Friends, this Sabbath is called “Sabbath Hagadol.” It means the “Great Sabbath.” This curious name is not to be rendered in the ordinary secular sense as if to imply that the day is bigger or longer in duration. You all know that the Sabbaths during the month of Tamuz, which is in July or August, are longer by far. A number of opinions are to be found as to the significance of this title.
In our literature we find various reasons why this Sabbath preceding the holiday of Passover is called “the great Sabbath.” What makes the Sabbath great? The Torah tells us: the tenth day of this month (Nisan) in the year which the Exodus occurred fell on Sabbath. It was the last Sabbath prior to the Exodus itself which took place four days later. Regarding this day, the Talmud Sabbath 87 states that this particular day fell on Sabbath, and in Exodus 12:3:7 it states “speak to the whole assembly of Israel and say that on the tenth of this month each of them shall take a lamb to a family, a lamb to a household.” Because of that Sabbath the children of Israel performed their first mitzvah to take a lamb for the Passover sacrifice (korban pesach). The Sabbath was named “Sabbath Hagadol,” the Great Sabbath.
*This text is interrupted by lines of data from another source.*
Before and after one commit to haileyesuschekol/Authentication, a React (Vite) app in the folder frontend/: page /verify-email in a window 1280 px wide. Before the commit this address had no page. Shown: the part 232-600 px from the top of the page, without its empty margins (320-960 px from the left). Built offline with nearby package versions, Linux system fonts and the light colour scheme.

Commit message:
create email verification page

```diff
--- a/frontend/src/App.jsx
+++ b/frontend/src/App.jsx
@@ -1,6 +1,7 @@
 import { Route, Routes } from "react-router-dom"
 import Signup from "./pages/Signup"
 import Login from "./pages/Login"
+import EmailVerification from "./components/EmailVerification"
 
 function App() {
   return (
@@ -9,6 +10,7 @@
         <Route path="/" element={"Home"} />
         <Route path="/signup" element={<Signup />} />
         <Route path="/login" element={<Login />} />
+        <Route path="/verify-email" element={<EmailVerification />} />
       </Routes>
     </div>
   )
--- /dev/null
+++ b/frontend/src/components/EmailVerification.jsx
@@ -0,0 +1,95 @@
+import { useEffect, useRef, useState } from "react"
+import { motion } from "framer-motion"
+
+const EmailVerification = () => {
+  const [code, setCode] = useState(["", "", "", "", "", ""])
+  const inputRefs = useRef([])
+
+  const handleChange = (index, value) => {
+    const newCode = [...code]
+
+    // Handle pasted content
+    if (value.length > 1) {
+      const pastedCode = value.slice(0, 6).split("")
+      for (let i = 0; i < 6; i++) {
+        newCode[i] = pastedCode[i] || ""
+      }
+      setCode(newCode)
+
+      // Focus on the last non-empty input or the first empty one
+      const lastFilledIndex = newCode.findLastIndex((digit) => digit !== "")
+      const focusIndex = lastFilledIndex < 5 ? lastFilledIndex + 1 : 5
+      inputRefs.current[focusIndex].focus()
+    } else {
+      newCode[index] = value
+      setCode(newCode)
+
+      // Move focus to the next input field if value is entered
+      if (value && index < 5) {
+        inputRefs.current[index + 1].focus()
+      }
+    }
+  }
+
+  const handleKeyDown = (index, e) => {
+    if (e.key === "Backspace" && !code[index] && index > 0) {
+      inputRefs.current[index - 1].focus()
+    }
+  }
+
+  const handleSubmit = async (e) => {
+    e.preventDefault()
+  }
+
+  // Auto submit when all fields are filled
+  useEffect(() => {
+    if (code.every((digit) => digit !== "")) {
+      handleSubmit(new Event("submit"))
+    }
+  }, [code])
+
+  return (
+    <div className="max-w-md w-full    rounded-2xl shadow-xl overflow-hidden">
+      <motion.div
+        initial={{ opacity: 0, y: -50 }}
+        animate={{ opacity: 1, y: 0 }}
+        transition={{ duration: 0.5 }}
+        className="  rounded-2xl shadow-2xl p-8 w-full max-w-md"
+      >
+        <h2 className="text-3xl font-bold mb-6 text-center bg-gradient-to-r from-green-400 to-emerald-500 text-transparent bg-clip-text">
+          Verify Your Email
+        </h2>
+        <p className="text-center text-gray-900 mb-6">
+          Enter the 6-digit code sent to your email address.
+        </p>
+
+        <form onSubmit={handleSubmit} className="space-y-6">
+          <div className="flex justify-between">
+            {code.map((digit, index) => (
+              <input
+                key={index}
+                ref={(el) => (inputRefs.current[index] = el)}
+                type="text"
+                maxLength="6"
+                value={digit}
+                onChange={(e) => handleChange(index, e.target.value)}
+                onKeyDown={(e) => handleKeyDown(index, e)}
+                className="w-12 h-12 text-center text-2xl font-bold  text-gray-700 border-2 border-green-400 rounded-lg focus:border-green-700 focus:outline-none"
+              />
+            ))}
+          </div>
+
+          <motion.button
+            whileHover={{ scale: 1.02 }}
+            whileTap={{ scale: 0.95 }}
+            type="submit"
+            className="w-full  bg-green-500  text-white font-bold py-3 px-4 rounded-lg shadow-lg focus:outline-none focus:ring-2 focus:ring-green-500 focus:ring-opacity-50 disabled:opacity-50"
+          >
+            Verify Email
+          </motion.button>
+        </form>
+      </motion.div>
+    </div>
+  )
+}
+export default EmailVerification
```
The miracle which occurred was when the Egyptians believed in this animal as their god and yet they did not do anything about it. We are told in the Midrash, Shemoth Rabah 21, when the Jews took in the lamb on that Sabbath, all the Egyptian firstborns came to the Jews asking them the reason for doing so. They were told: “This is a Passover sacrifice to God. On the night that we will eat this lamb, God will kill all the firstborns.” The firstborns all ran to their parents and to Pharaoh urging them to send out the children right then and there, but they were refused. A bitter struggle started and the firstborns slew many of the Egyptians, as is written: “Lemakey mitzrayim bivchoreyhem” – he hit the Egyptians by the hands of their first born. This took place during that Saturday. This is one of the reasons why that Sabbath was named “Shabbos Hagadol” (Tosfos Sabbath 87).
When the children of Israel prepared their lambs the Egyptians came in and asked them the reason for this. The Jews replied: “In order to slaughter them for Passover, as we were ordered by God.” The Egyptians gnashed their teeth in anger, but because of all of the plagues they were afraid to say anything. For that great miracle, that Sabbath was named “Shabbos Hagadol,” the “Great Sabbath,” a name which remains until this day (Tur orach chaim, chapter 430).
When a boy reaches the age of thirteen and enters the community by accepting the observance of the commandments he is then called a “godol,” a great one. The same thing happened to the children of Israel. They were commanded to observe the first of the mitzvot, so they were now all bar mitzvah, meaning that each one became a godol. Since it all started on that particular day, that Sabbath was named “Shabbath Hagadol” (Meaynah shel torah).
Another explanation can be found in the haftorah of today. The haftorah, too, speaks of redemption. Not REDEMPTION of the past, but of the future. The prophet speaks in the name of the Lord and says: “Behold, I will send you Elijah the prophet before the coming of the great and terrible day of the Lord” (Malachi 3:23). The day of redemption is called “the great day.” In today’s haftorah we have the good tidings about the redemption of the Jewish people. The prophet tells us that before the arrival of the redemption God will send the prophet Elijah. “and he shall turn the heart of the fathers to the children and the heart of the children to their fathers” (malachi 3:24).
Harav Yosef Dov Soloveichik z”l” explained that the intergenerational greatness of this day is the unity of all members of klal Yisrael – the community of Israel – past, present and future.
How does unity come about? What is the nature of this greatness? Rabbi Akivah answers it is what the children inherit from their parents. A father endows his son with heredity and inherited characteristics such as looks, strength, possessions, wisdom and life span, as well as with “mispar hadorot,” the number of generations.
The most redemptive quality that we acquire from our parents is the ability to unite with all past generations. Elijah is that person to bring unity and solidarity, the unity of turning the heart of the father to the children and the heart of the children to their parents.
Have a great Sabbath and a freilechen kosher Pesach.
Rabbi Philip Lazowski is rabbi emeritus of Beth Hillel Synagogue in Bloomfield.